Naturally Improving Circulation During Pregnancy
Improve circulation without affecting the cargo
It’s no secret that your body is undergoing some serious changes during the nine months it takes to create a baby, but you may not realize the effect it has on your health. While you know about the swelling and the potential hair loss, your circulation often falls to the back of your mind. Although your blood cells are running an obstacle course around displaced organs and down to the uterus, you don’t have to let it stay that way. Here’s what you need to know about circulation while you’re pregnant:
Baby Makin’ is a Big Deal
A healthy, non-impregnated person has easy, unobstructed circulation: the blood flows continuously from the heart to the rest of the body. In a pregnant woman, the blood has more tasks added to its job: filtering through the placenta to deliver nutrients and take away any waste. The extra demand on your blood increases your heart rate, meaning your blood pressure will adjust: lowering during the first half of your pregnancy, and rising towards the second half.
Circulation is an easy thing to take for granted until something changes: since your blood flows throughout your body, your entire body may also be affected by its changes. Here is a short list of new symptoms you may experience with your change in blood flow:
- Edema is when excess fluid collects in your tissue—which is why your ankles and feet may swell. The majority of women experience this to some degree during their pregnancy.
- Dizziness: This is likely due to having lower blood pressure.
- Exhaustion: Your body has a lot more work to do, so this is especially common.
- Hypertension, or high blood pressure, should be closely monitored by your doctor. You may be prescribed a baby-safe medication if needed.
- Preeclampsia is when your blood pressure remains high and protein begins to show in your urine. Although this can be a potentially harmful condition, it’s rare and not preventable. Your doctor will be able to test you for this if you begin to show symptoms.
Don’t let the list of scary words and possibilities prevent you from carrying on about your normal day. Your doctor and nurses will be monitoring your blood pressure—among a myriad of other things—with each doctor’s appointment, so don’t panic without reason to. Instead, why not enlist a few of these natural remedies to help improve your circulation?
- Exercise: A few mild exercises can help get your blood flowing, without taking a toll on your body. A short walk, light yoga stretches, and small pelvic exercises can bring a load of benefits to you and baby.

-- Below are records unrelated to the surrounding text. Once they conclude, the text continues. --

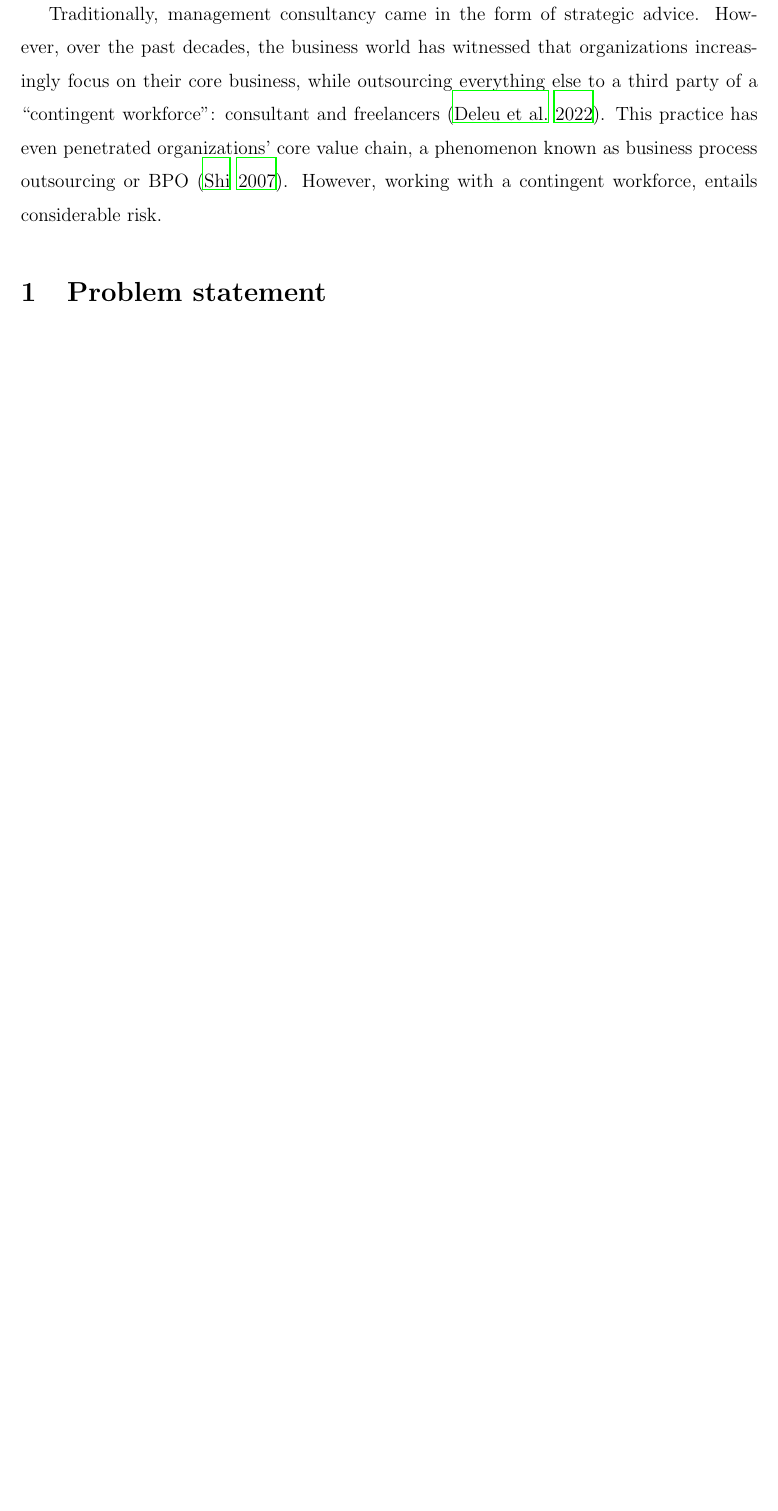
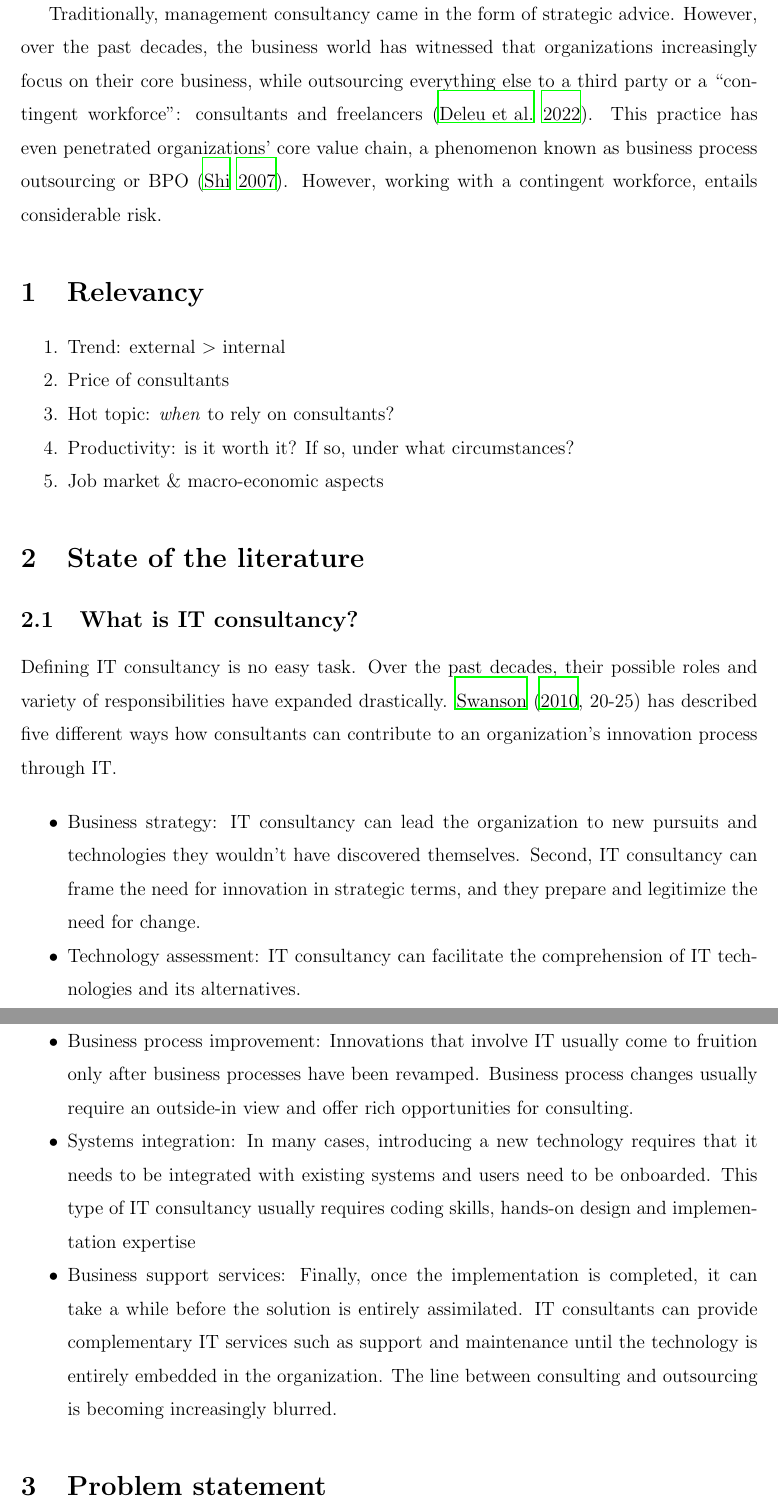
Before and after one commit to RoelPi/ams_thesis, a LaTeX paper (2_ams_five_pager.tex): part of page 2 of 5 before the commit and two parts of pages 2 and 3 of 6 after it, the two joined at a grey line, cut so that both start at the same text, the shorter picture padded with empty space. Compiled offline with LaTeX, dvips and Ghostscript.

Commit message:
generated pdf of five-pager

```diff
--- a/2_ams_five_pager.tex
+++ b/2_ams_five_pager.tex
@@ -78,11 +78,70 @@ workforce}
 Traditionally, management consultancy came in the form of strategic
 advice. However, over the past decades, the business world has witnessed
 that organizations increasingly focus on their core business, while
-outsourcing everything else to a third party of a ``contingent
-workforce'': consultant and freelancers \citep{msp2022}. This practice
+outsourcing everything else to a third party or a ``contingent
+workforce'': consultants and freelancers \citep{msp2022}. This practice
 has even penetrated organizations' core value chain, a phenomenon known
 as business process outsourcing or BPO \citep{shi1}. However, working
 with a contingent workforce, entails considerable risk.
+
+\hypertarget{relevancy}{%
+\section{Relevancy}\label{relevancy}}
+
+\begin{enumerate}
+\def\labelenumi{\arabic{enumi}.}
+\tightlist
+\item
+  Trend: external \textgreater{} internal
+\item
+  Price of consultants
+\item
+  Hot topic: \emph{when} to rely on consultants?
+\item
+  Productivity: is it worth it? If so, under what circumstances?
+\item
+  Job market \& macro-economic aspects
+\end{enumerate}
+
+\hypertarget{state-of-the-literature}{%
+\section{State of the literature}\label{state-of-the-literature}}
+
+\hypertarget{what-is-it-consultancy}{%
+\subsection{What is IT consultancy?}\label{what-is-it-consultancy}}
+
+Defining IT consultancy is no easy task. Over the past decades, their
+possible roles and variety of responsibilities have expanded
+drastically. \citet[20-25]{swanson2010} has described five different
+ways how consultants can contribute to an organization's innovation
+process through IT.
+
+\begin{itemize}
+\tightlist
+\item
+  Business strategy: IT consultancy can lead the organization to new
+  pursuits and technologies they wouldn't have discovered themselves.
+  Second, IT consultancy can frame the need for innovation in strategic
+  terms, and they prepare and legitimize the need for change.
+\item
+  Technology assessment: IT consultancy can facilitate the comprehension
+  of IT technologies and its alternatives.
+\item
+  Business process improvement: Innovations that involve IT usually come
+  to fruition only after business processes have been revamped. Business
+  process changes usually require an outside-in view and offer rich
+  opportunities for consulting.
+\item
+  Systems integration: In many cases, introducing a new technology
+  requires that it needs to be integrated with existing systems and
+  users need to be onboarded. This type of IT consultancy usually
+  requires coding skills, hands-on design and implementation expertise
+\item
+  Business support services: Finally, once the implementation is
+  completed, it can take a while before the solution is entirely
+  assimilated. IT consultants can provide complementary IT services such
+  as support and maintenance until the technology is entirely embedded
+  in the organization. The line between consulting and outsourcing is
+  becoming increasingly blurred.
+\end{itemize}
 
 \hypertarget{problem-statement}{%
 \section{Problem statement}\label{problem-statement}}
```
Also changed, not shown: references.bib (+0 -13 lines), 2_ams_five_pager.pdf (added).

- Eat up: Spicy foods, if you are able to eat them, are packed with a low-density lipoprotein which provides a wide range of health benefits. Ginger, in addition to curbing nausea, also can help jump start blood flow. Other snacks that can help include oranges, dark chocolate, avocados, and watermelon.
- Relax: Get a massage, grab a good book, whatever you need to do—sit back and put your feet up for a bit. Taking a moment to sit out and relieve yourself from stress can also have a wondrous effect on your body.
As always, talk to your doctor before trying any natural remedy. For questions and concerns, feel free to give us a call—we’d love to discuss your circulation and how it may be affecting our pregnancy.